"I guess the one experience that comes to mind for me in Cup was maybe my rookie year at Bristol," he said. "Robby Gordon wrecked me on a restart, and I got out and shot him the bird."
But Friday, less than a week after Kevin Ward Jr. died during a sprint car race in New York after being struck by a car driven by Tony Stewart, NASCAR barred its drivers from approaching the track or moving cars after an incident during the race.
The new rule takes effect immediately and applies to all NASCAR series.
"Really, we're formalizing rules that have been there," said Robin Pemberton, NASCAR's vice president of competition and racing development.
If a driver breaks the rule, the penalty would be on a case-by-case basis, Pemberton said. "It's a behavioral penalty," he said. "We'll acknowledge it when it happens."
Johnson said he supports NASCAR's rule addition. The father of two also has a different perspective now on his "salute" to Gordon all those years ago.
"I'm sure I picked up a few fans and lost a few fans," he said. "Now, as a parent, if my child's hero was out there shooting the bird to another ballplayer, baseball player or football player or whatever it was, I'd probably try to steer my kids away from that. … And if it turns a few fans off, then in my opinion, they're a fan for the wrong reason."

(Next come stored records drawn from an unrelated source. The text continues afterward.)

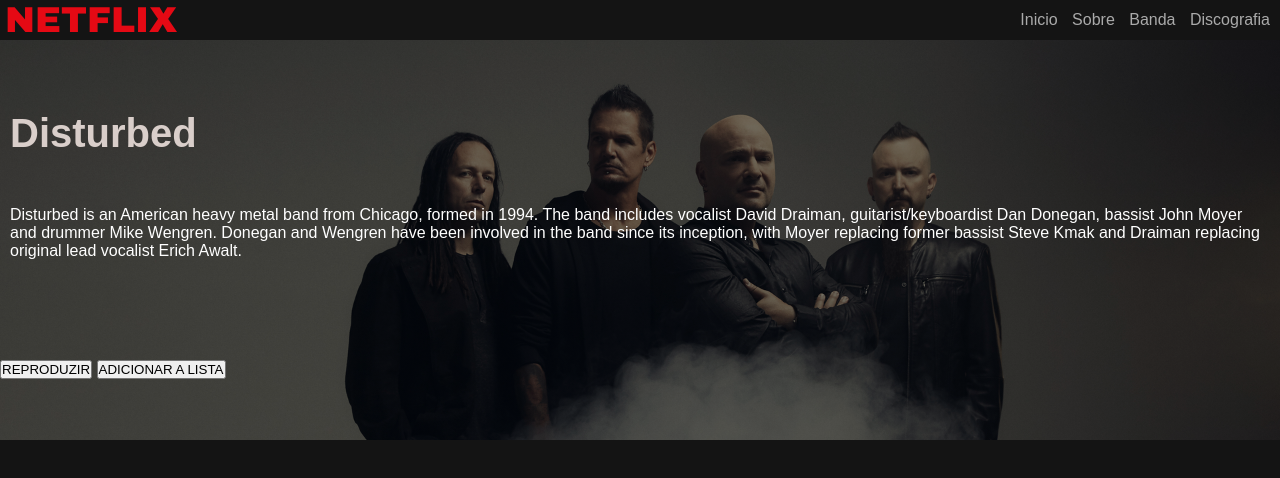
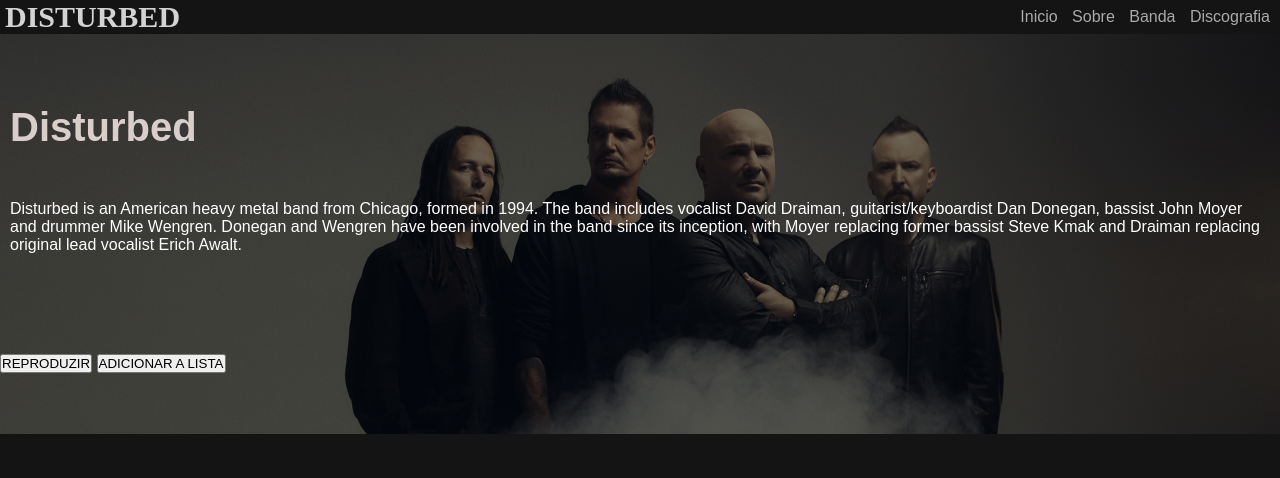
Before and after one commit to thallesanderson/CLONE-NETFLIX-DIO, a plain HTML site: page index.html in a window 1280 px wide. Drawn offline with Linux system fonts and the light colour scheme.

Commit message:
melhorias
adicionado o icone de favoritos, adicionado a fonte local no css para a logo (DISTURBED) do projeto de estudos.

```diff
--- a/index.html
+++ b/index.html
@@ -5,12 +5,13 @@
     <meta charset="UTF-8">
     <link rel="stylesheet" href="/style/main.css">
     <meta name="viewport" content="width=device-width, initial-scale=1.0">
+    <link rel="shortcut icon" href="/img/DISTURBED.ico" type="image/x-icon">
     <title >NETFLIX CLONE</title>
 </head>
 <body>
 <header>
     <div class="container">
-    <h2 class="logo">NETFLIX</h2>
+    <h2 class="logo">DISTURBED</h2>
     <nav>
         <a href="#">Inicio</a>
         <a href="#">Sobre</a>
--- a/style/main.css
+++ b/style/main.css
@@ -1,6 +1,7 @@
 :root{
     --vermelho:#E50914;
     --preta:#141414;
+    --cinza:#d3d3d3;
 }
 
 *{
@@ -27,9 +28,9 @@
 
 header .logo{
     margin-left: 5px;
-    color: var(--vermelho);
-    font-family: 'Arial Black', Times;
-    font-size:36px;
+    color: var(--cinza);
+    font-family: "/font/Disturbed.otf";
+    font-size:30px;
 }
 
 header nav a{
```
Also changed, not shown: img/DISTURBED.ico (added).
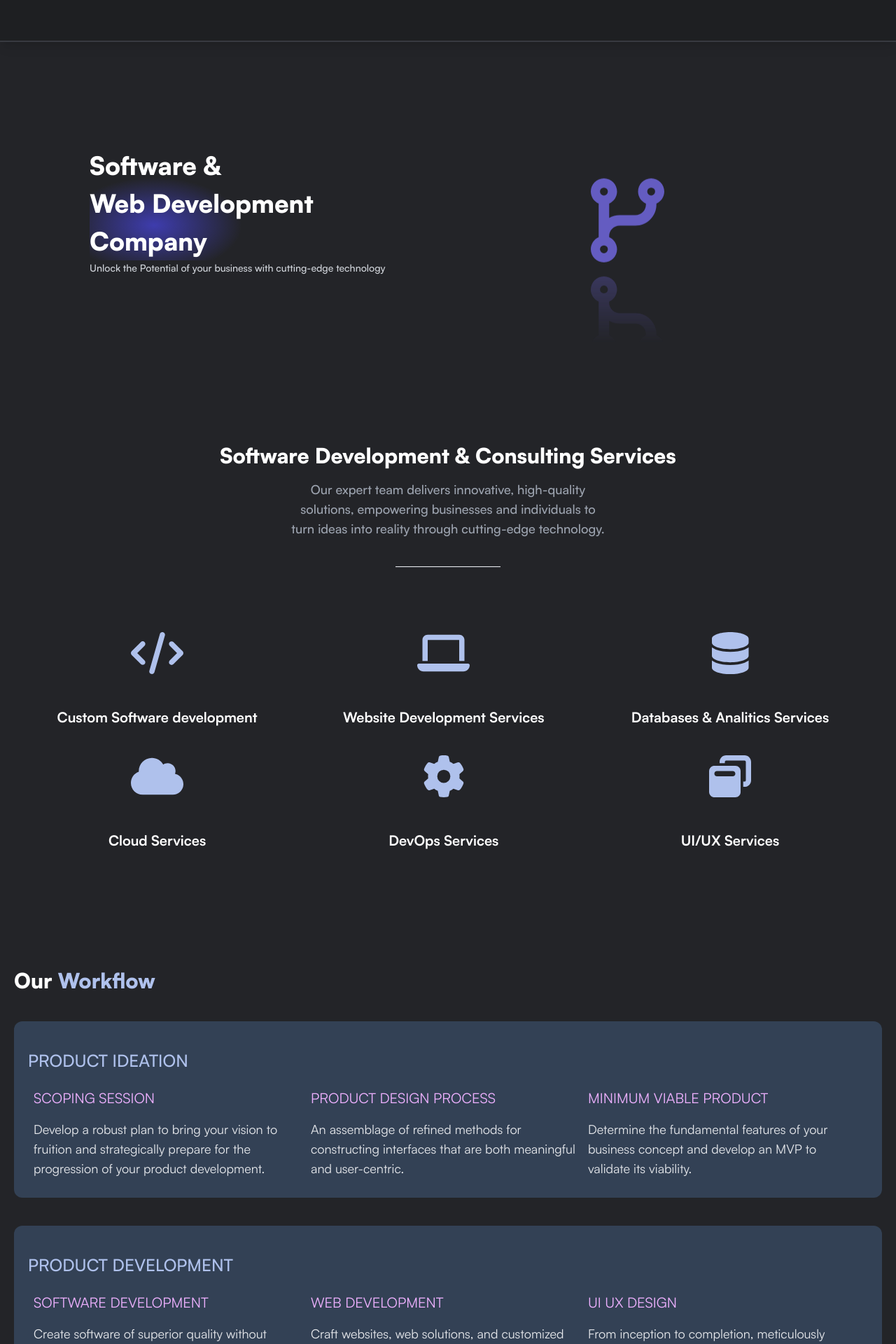
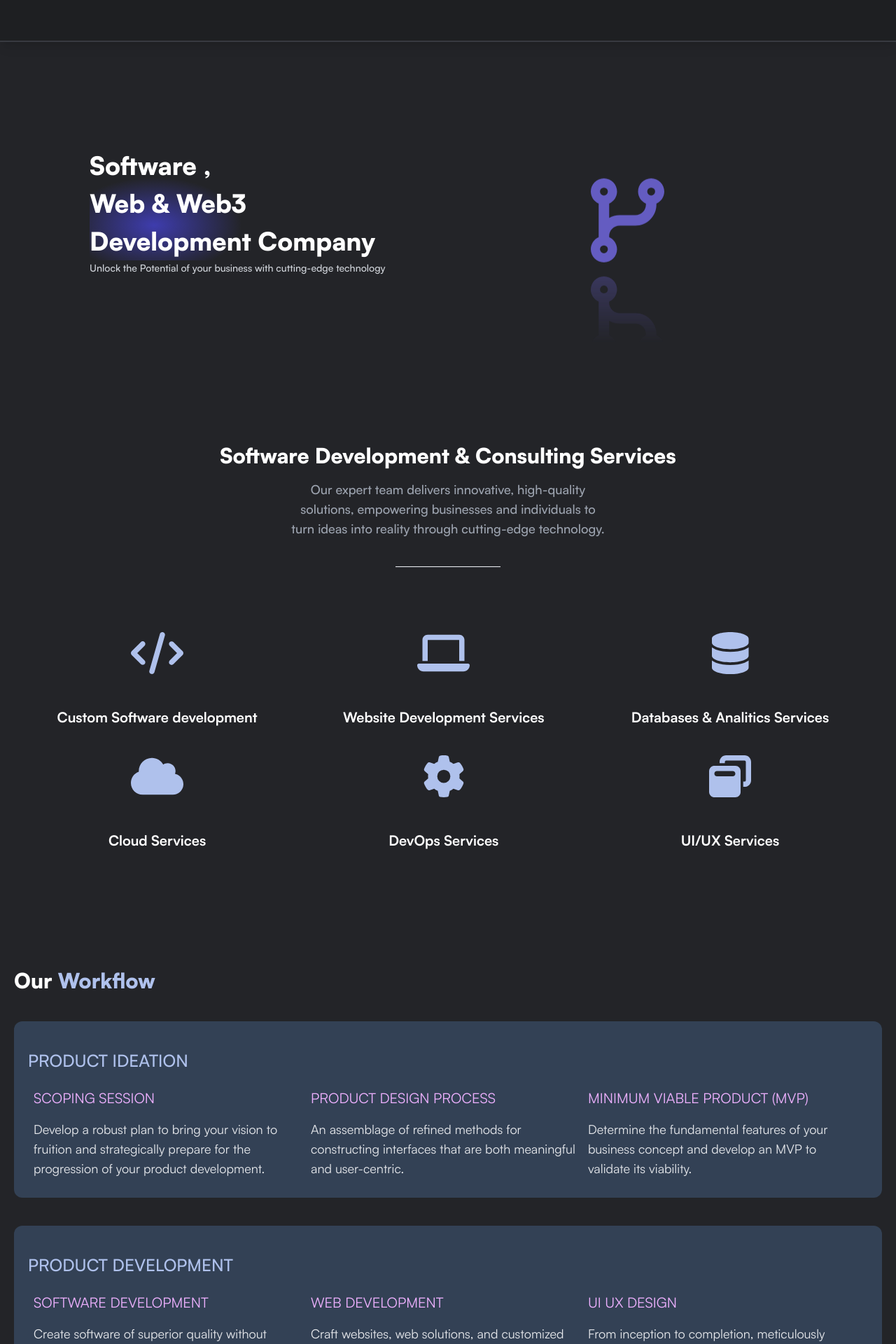
Before and after one commit to dhipgraby/onchainsol, a Next.js app: page / in a window 1280 px wide. Shown: the top 1920 px of the page at 70% size. Built offline with nearby package versions, Linux system fonts and the light colour scheme.

Commit message:
Team page

```diff
--- a/src/app/page.tsx
+++ b/src/app/page.tsx
@@ -14,11 +14,11 @@ export default function Home() {
         <Flexsor columns={2}>
           <div className='ta-l headerTitle'>
             <h1 className='text-4xl leading-normal blue-gradient'>
-              Software &
+              Software ,
               <br />
-              Web Development
+              Web & Web3
               <br />
-              Company
+              Development Company
             </h1>
             <p className="text-gray-300">
               Unlock the Potential of your business with  cutting-edge technology
--- a/src/app/team/page.tsx
+++ b/src/app/team/page.tsx
@@ -4,6 +4,8 @@ import TeamMember from "@/components/team/TeamMember"
 import Contact from "@/components/Contact"
 
 export default function Team() {
+
+
     return (
         <>
             <div className="ta-c max-w-2xl mx-auto">
--- a/src/components/home/TechStack.tsx
+++ b/src/components/home/TechStack.tsx
@@ -7,11 +7,9 @@ export default function TechStack() {
     return (
         <div className="mt-40">
             <h1 className="text-3xl uppercase leading-normal">
-                Our tech tools to make
-                <br />
-                <span className="text-main">your business more valuable.</span>
+                Our tech tools to make <span className="text-main">your business more valuable.</span>
             </h1>
-
+            <hr className="divider-left" />
             <Design />
             <Frontend />
             <Backend />
--- a/src/data/workflow.json
+++ b/src/data/workflow.json
@@ -11,7 +11,7 @@
                 "content": "An assemblage of refined methods for constructing interfaces that are both meaningful and user-centric."
             },
             {
-                "title": "MINIMUM VIABLE PRODUCT",
+                "title": "MINIMUM VIABLE PRODUCT (MVP)",
                 "content": "Determine the fundamental features of your business concept and develop an MVP to validate its viability."
             }
         ]
```
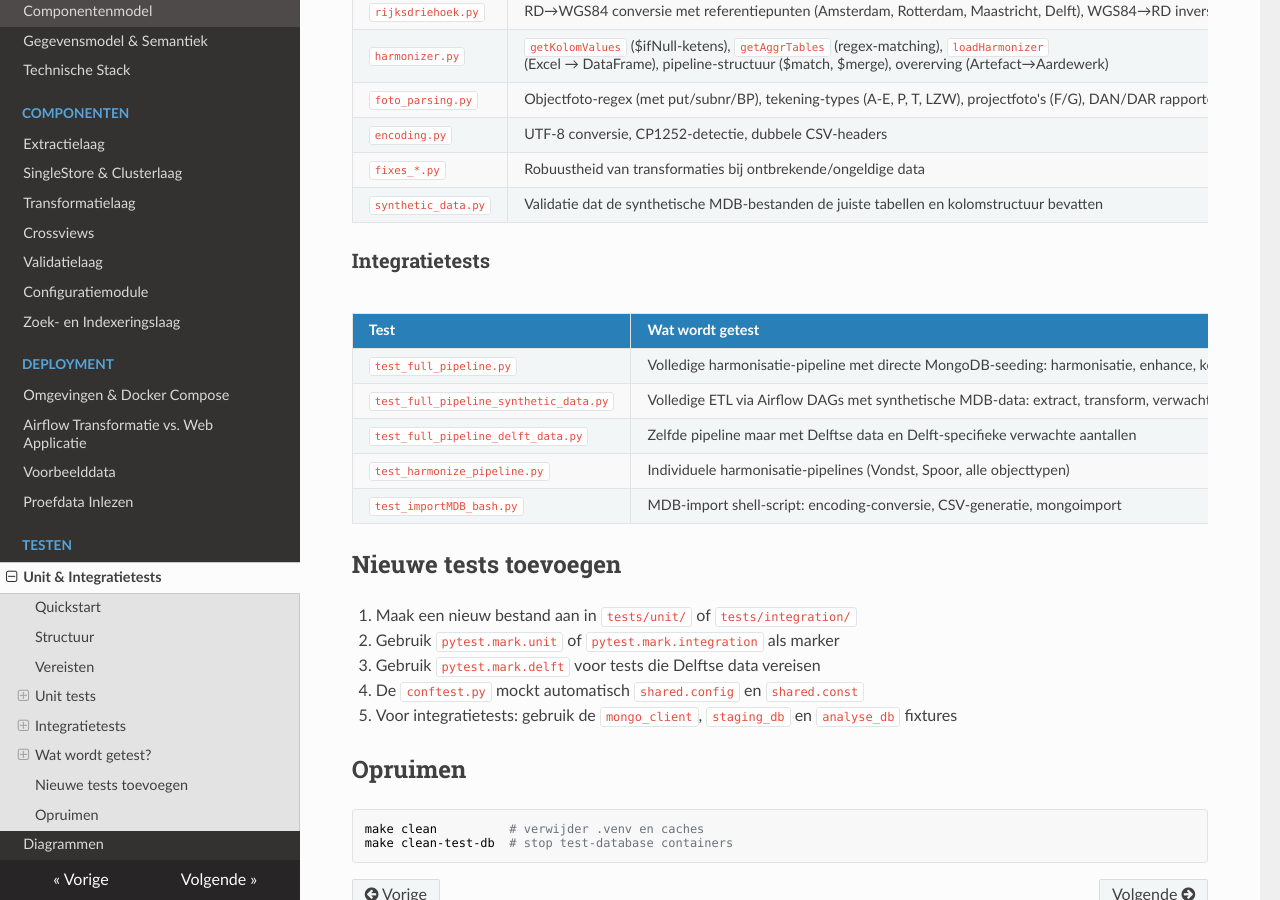
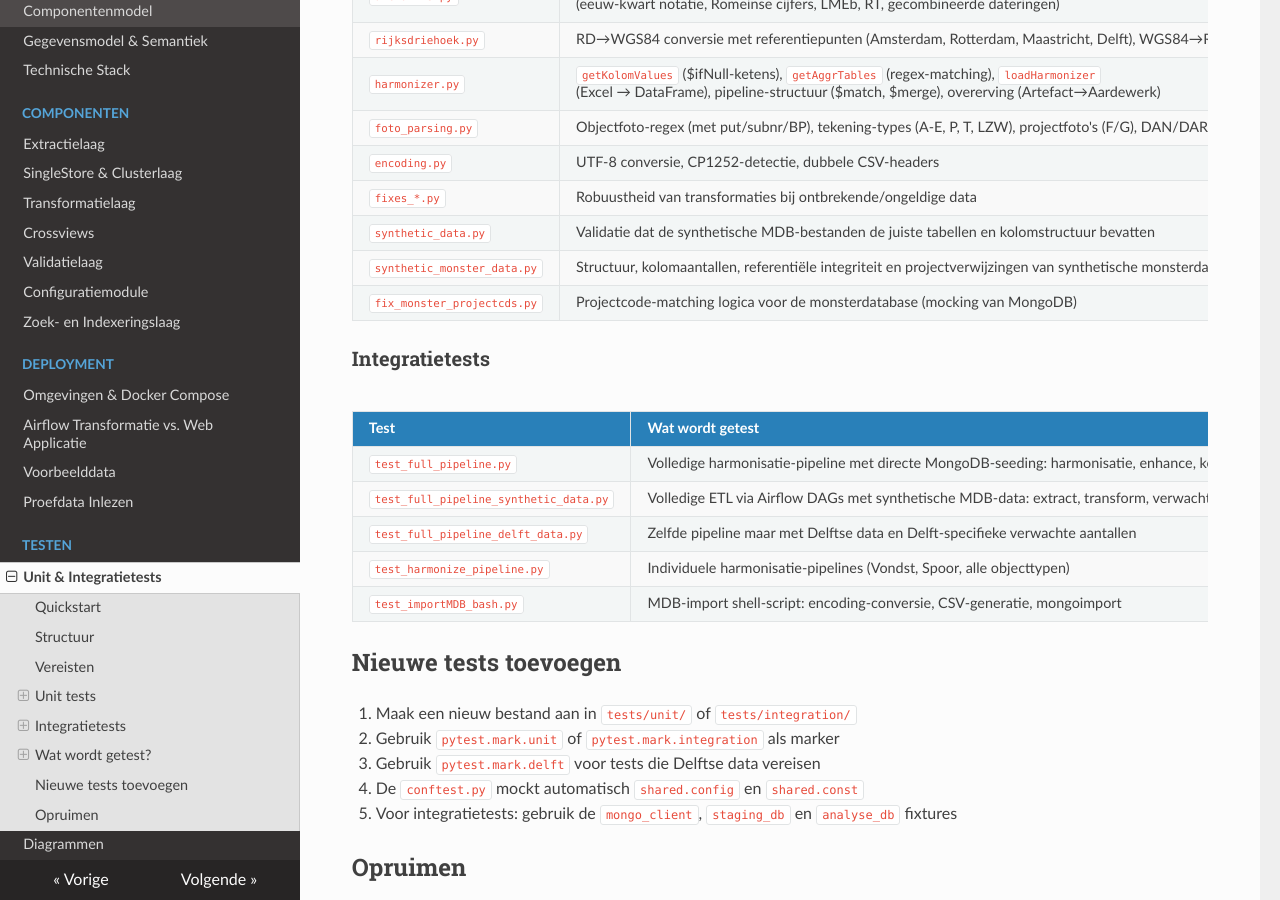
Before and after one commit to brienen/wasstraat_archeologische_data, an MkDocs documentation site: the page built from docs/testen.md, in a window 1280 px wide and 900 px high, scrolled down 2538 px. Built offline with MkDocs 1.6.1, drawn with Linux system fonts in a browser that asks for light colours; nearby versions of some CDN libraries; some of the changed text lies outside the part shown.

Commit message:
Fix Documentation

```diff
--- a/docs/testen.md
+++ b/docs/testen.md
@@ -36,7 +36,9 @@
 │   ├── test_fix_7_kolomselectie.py           # Kolomselectie robuustheid
 │   ├── test_fix_8_dropna.py                  # dropna() edge cases
 │   ├── test_importMDB_bash.py                # Bash import-functietests
-│   └── test_synthetic_data.py                # Validatie synthetische voorbeelddata
+│   ├── test_synthetic_data.py                # Validatie synthetische voorbeelddata
+│   ├── test_synthetic_monster_data.py        # Validatie synthetische monsterdata
+│   └── test_fix_monster_projectcds.py        # Projectcode-matching voor monsters
 └── integration/
     ├── test_full_pipeline.py                 # Pipeline met directe MongoDB-seeding
     ├── test_full_pipeline_synthetic_data.py   # Volledige pipeline via Airflow (synthetische data)
@@ -126,13 +128,15 @@
 | `encoding.py` | UTF-8 conversie, CP1252-detectie, dubbele CSV-headers |
 | `fixes_*.py` | Robuustheid van transformaties bij ontbrekende/ongeldige data |
 | `synthetic_data.py` | Validatie dat de synthetische MDB-bestanden de juiste tabellen en kolomstructuur bevatten |
+| `synthetic_monster_data.py` | Structuur, kolomaantallen, referentiële integriteit en projectverwijzingen van synthetische monsterdata |
+| `fix_monster_projectcds.py` | Projectcode-matching logica voor de monsterdatabase (mocking van MongoDB) |
 
 ### Integratietests
 
 | Test | Wat wordt getest |
 |------|-----------------|
 | `test_full_pipeline.py` | Volledige harmonisatie-pipeline met directe MongoDB-seeding: harmonisatie, enhance, keys, move & merge, references |
-| `test_full_pipeline_synthetic_data.py` | Volledige ETL via Airflow DAGs met synthetische MDB-data: extract, transform, verwachte aantallen per soort |
+| `test_full_pipeline_synthetic_data.py` | Volledige ETL via Airflow DAGs met synthetische MDB-data: extract, transform, verwachte aantallen per soort (inclusief monsters, botanische/schelpdeterminaties en referentietabellen) |
 | `test_full_pipeline_delft_data.py` | Zelfde pipeline maar met Delftse data en Delft-specifieke verwachte aantallen |
 | `test_harmonize_pipeline.py` | Individuele harmonisatie-pipelines (Vondst, Spoor, alle objecttypen) |
 | `test_importMDB_bash.py` | MDB-import shell-script: encoding-conversie, CSV-generatie, mongoimport |
```
Also changed, not shown: data/synthetic/README.md (+4 -0 lines), docs/deployment/voorbeelddata.md (+5 -1 lines).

Drivers are to stay in their cars until safety crews direct them to an ambulance or elsewhere unless the drivers are in an emergency situation, such as a fire or smoke inside their cars.
IndyCar reviewed its safety guidelines after Ward's death and the protocol is similar to what NASCAR announced, series spokesman Mike Kitchel said. Drivers are supposed to stay put until a safety team arrives unless there is a fire or other extenuating circumstances.
Stewart, who is skipping Sunday's Sprint Cup race at Michigan International Speedway, was in an undisclosed location, surrounded by his closest friends and family, according to Brett Frood, executive vice president of Stewart-Haas Racing.
"An emotional week for him," Frood said. "He's grieving — made the decision he's not ready to get in the racecar and will take it week by week."
Sprint Cup qualifying: Jeff Gordon broke the Michigan International Speedway qualifying record, taking the pole for Sunday's Pure Michigan 400 with a lap of 206.558 mph. Speeds at MIS have been climbing ever since the 2-mile oval was repaved before the 2012 season. Kevin Harvick set the qualifying record in June at 204.557, but drivers breezed past that mark Friday. It's the 76th pole of Gordon's career and the seventh-fastest pole-winning speed in the history of NASCAR's top series. Joey Logano qualified second, followed by Carl Edwards, Brian Vickers and Brad Keselowski.
NHRA: Doug Kalitta led Top Fuel with a run of 3.812 seconds at 322.96 mph through two runs of qualifying at the Lucas Oil Nationals in Brainerd, Minn. Robert Hight led Funny Car and Allen Johnson topped Pro Stock.